Incorporating Precipitation Data into Geotechnical Asset Management.

In recent years, the implementation of geohazard warning systems based on precipitation has gained increasing attention from government officials, decision-makers, and the general public to improve decision-making for resilience planning and response for storm events. The active publication of several precipitation-based datasets presents an opportunity for integration with spatial LiDAR terrain data, and subsurface soil mapping. The Maryland Department of Transportation State Highway Administration (MDOT SHA) maintains thousands of cut slopes, embankments, rock slopes and bridge approach embankments; and often respond to repair resulting highway slope instability after significant storm events. It is important that unacceptable slope distresses are recognized in a timely manner for appropriate maintenance and repair. Early identification of slope instability can be crucial for improving resilience by reducing and mitigating the risk of infrastructure damage, along with economic and social damages caused by storm events.

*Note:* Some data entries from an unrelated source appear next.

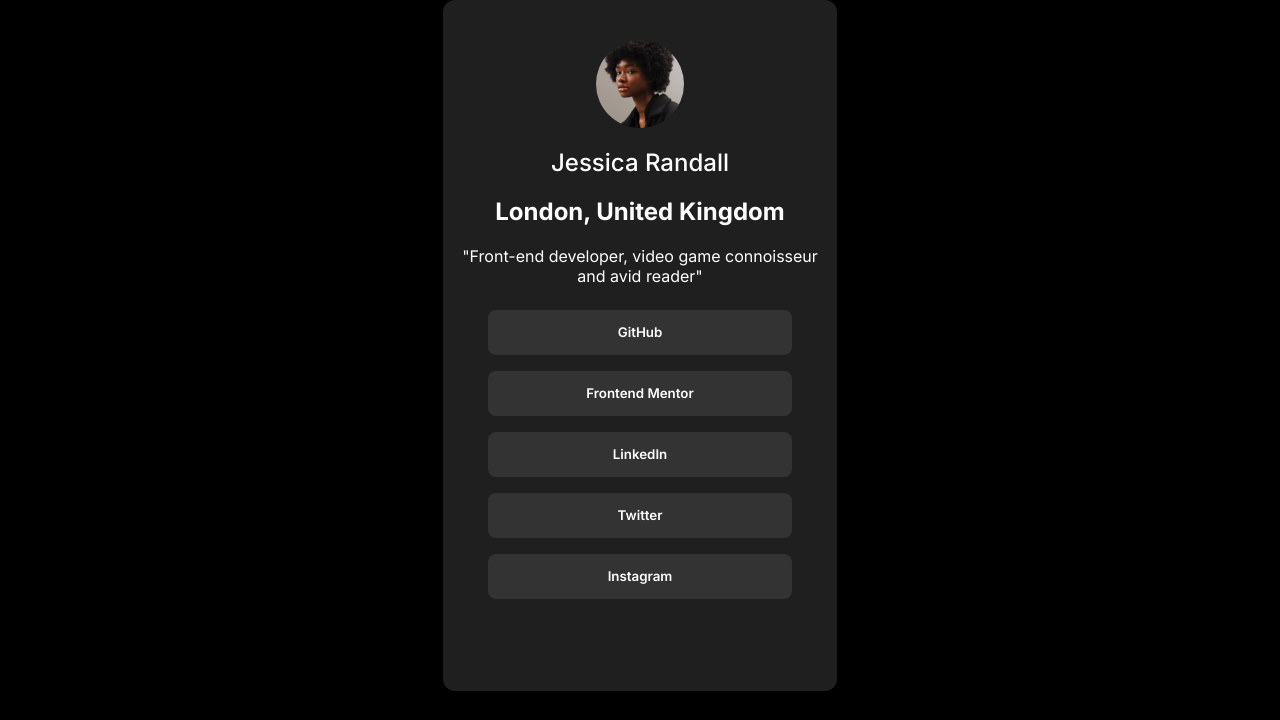
Repository: brandontaylor1/social-links-profile
Page: index.html
These files come from the project's save history. The page is drawn as it stood at one moment and after a run of saves; the edit follows.
The browser window is 1280 px wide. The pictures show the whole page.

Above is the page before, as saved 2024-12-25 17:51:44.

After the next 2 saves:
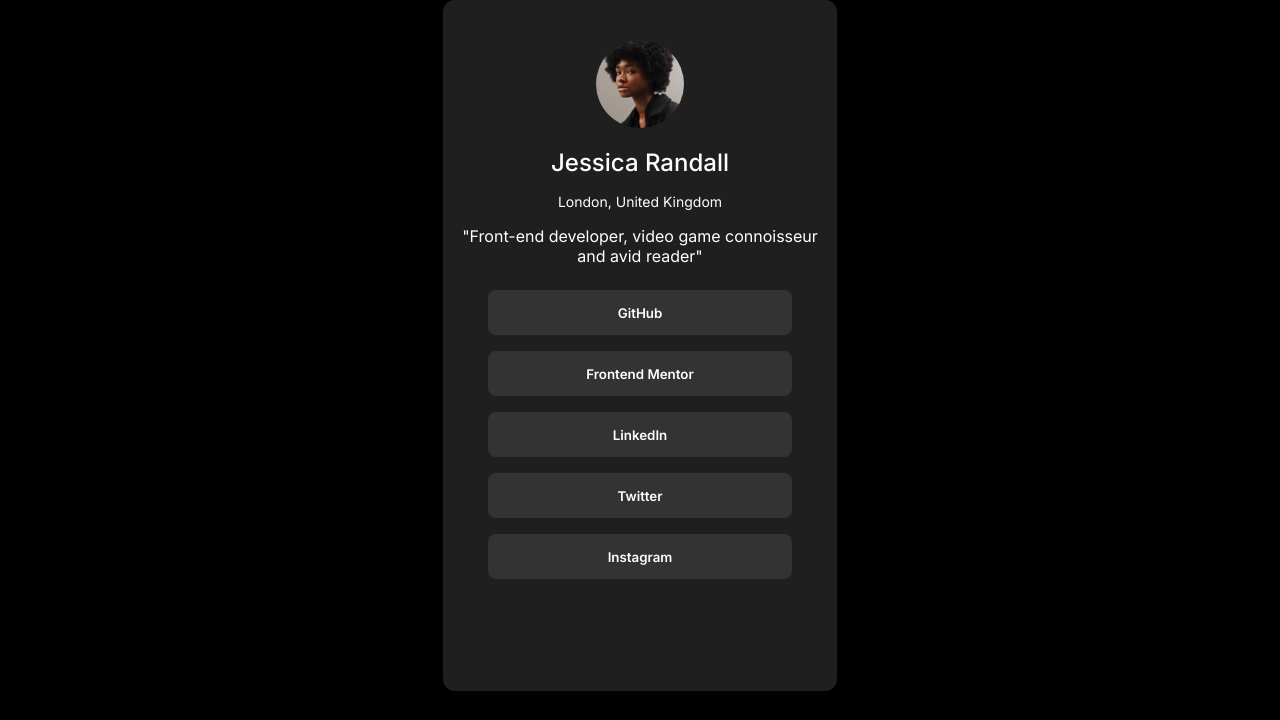
The 2 saves are shown as one change because they came seconds apart.
The last was saved 14 s later.
--- a/styles.css
+++ b/styles.css
@@ -44,7 +44,7 @@ body {
     font-weight: 500;
 }
 
-.profile-text p {
+.profile-text h2 {
     font-size: 14px;
     font-family: "Inter", sans-serif;
     font-weight: 400;
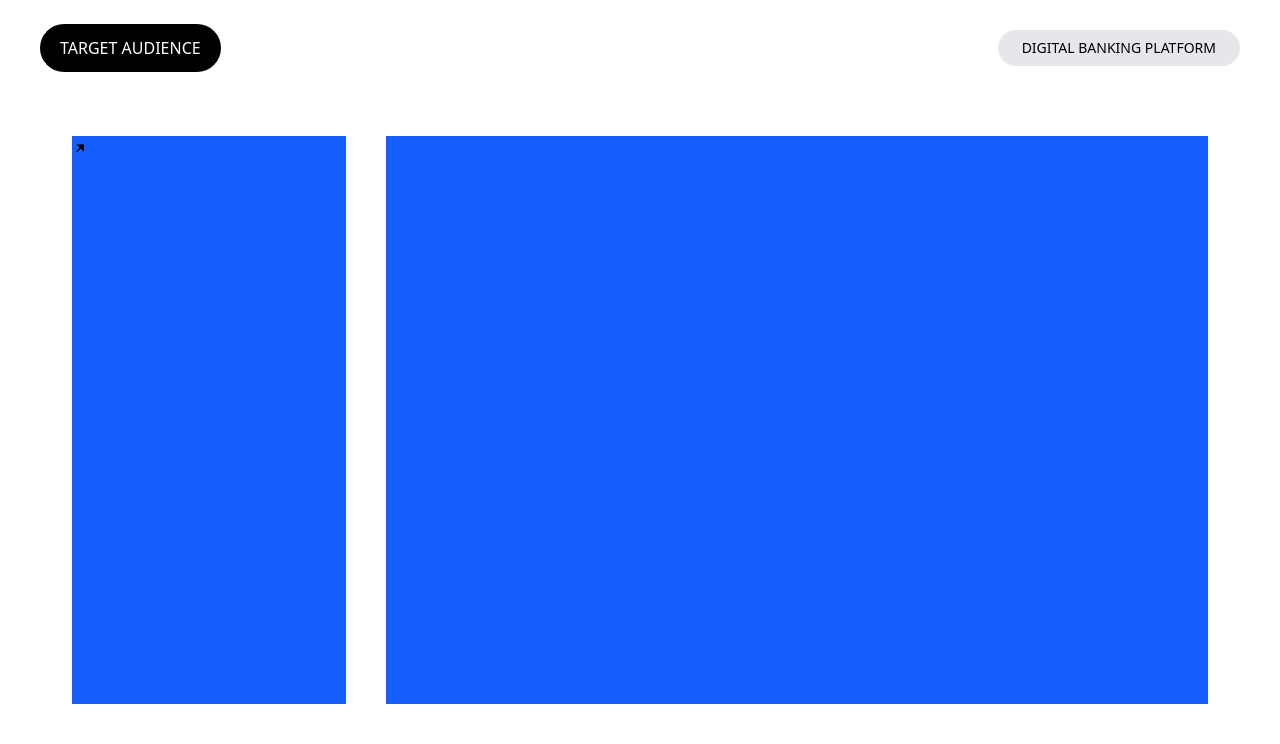
Repository: Mohitkumar1322/ReactTut
Page: / (app in projectSher1/)
The author's editor kept a copy of each file at every save. The page is drawn from the files as they stood at one save, then again after a run of saves.
The browser window is 1280 px wide. The pictures show the whole page.
The project was rebuilt for these pictures with package versions that can differ from the ones it lists, and the page was loaded fresh each time. Also part of the build but not shown: projectSher1/vite.config.js.

Above is the page before, as saved 2025-11-16 14:03:38.

### projectSher1/src/App.jsx
import React from 'react'
import Section1 from './components/Section1/Section1'
import Section2 from './components/Section2/Section2'

export default function App() {
  return (
    <div>
      <Section1 />
      <Section2 />
    </div>
  )
}

### projectSher1/src/components/Section1/Section1.jsx
import React from 'react'
import Navbar from './Navbar'
import Page1Content from './Page1Content'

const Section1 = () => {
  return (
    <div>
      <Navbar />
      <Page1Content />
    </div>
  )
}

export default Section1

### projectSher1/src/components/Section2/Section2.jsx
import React from 'react'

const Section2 = () => {
  return (
    <div >


    </div>
  )
}

export default Section2

### projectSher1/src/components/Section1/Navbar.jsx
import React from 'react'

const Navbar = () => {
  return (
    <div className='flex justify-between items-center py-6 px-10 '>
        <h4 className='bg-black text-white px-5 py-3 uppercase rounded-full '>Target Audience</h4>
        <button className='bg-gray-200 px-6 py-2 uppercase rounded-full text-sm'> Digital Banking Platform</button>

    </div>
  )
}

export default Navbar

### projectSher1/src/components/Section1/Page1Content.jsx
import React from 'react'
import LeftContent from './LeftContent'
import RightContent from './RightContent'

const Page1Content = () => {
  return (
    <div className='py-10 flex items-center gap-10 justify-between px-18 h-[90vh] '>

      <LeftContent />
      <RightContent />

    </div>
  )
}

export default Page1Content

### projectSher1/src/components/Section1/LeftContent.jsx
import React from 'react'

const LeftContent = () => {
  return (
    <div className='h-full w-1/4 bg-blue-600'>
      <div></div>
      <div className='' text-8xl>
        <i className="ri-arrow-right-up-fill"></i>
      </div>
    </div>
  )
}

export default LeftContent

### projectSher1/src/components/Section1/RightContent.jsx
import React from 'react'
import 'remixicon/fonts/remixicon.css';

const RightContent = () => {
  return (
    <div className='h-full w-3/4 bg-blue-600'>

    </div>
  )
}

export default RightContent

Loaded but not shown: projectSher1/index.html (common file); projectSher1/src/main.jsx (common file); projectSher1/src/index.css (common file)

After the next 3 saves:
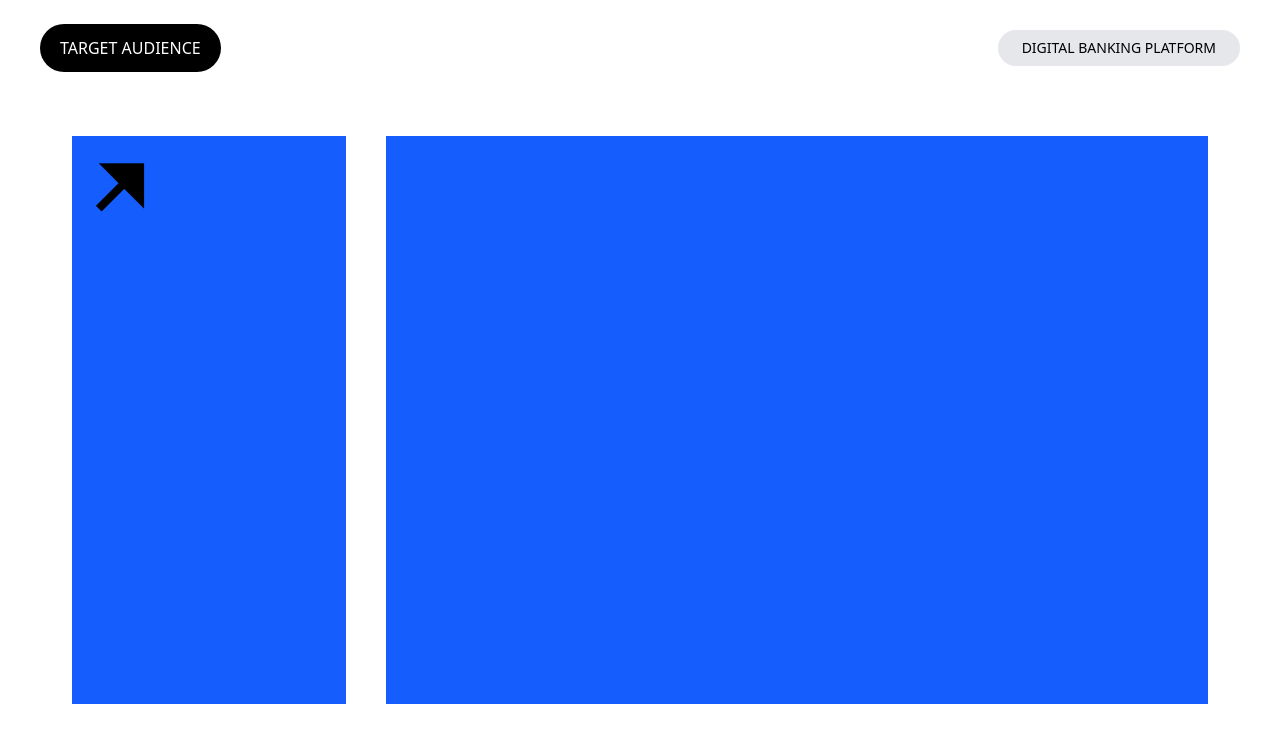
The 3 saves are shown as one change because they came seconds apart.
The last was saved 12 s later.
--- a/projectSher1/src/components/Section1/LeftContent.jsx
+++ b/projectSher1/src/components/Section1/LeftContent.jsx
@@ -4,7 +4,7 @@ const LeftContent = () => {
   return (
     <div className='h-full w-1/4 bg-blue-600'>
       <div></div>
-      <div className='' text-8xl>
+      <div className='text-8xl'>
         <i className="ri-arrow-right-up-fill"></i>
       </div>
     </div>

Notifications of elevated risk would allow MDOT SHA engineers to assess slopes along the transportation network in a targeted manner based on the amount of precipitation recorded daily. This research will help identify relevant precipitation-based data sources, recommend appropriate thresholds for integration with condition assessment data, and for notifications which to assist MDOT SHA with prioritizing geotechnical field slope conditions inspections.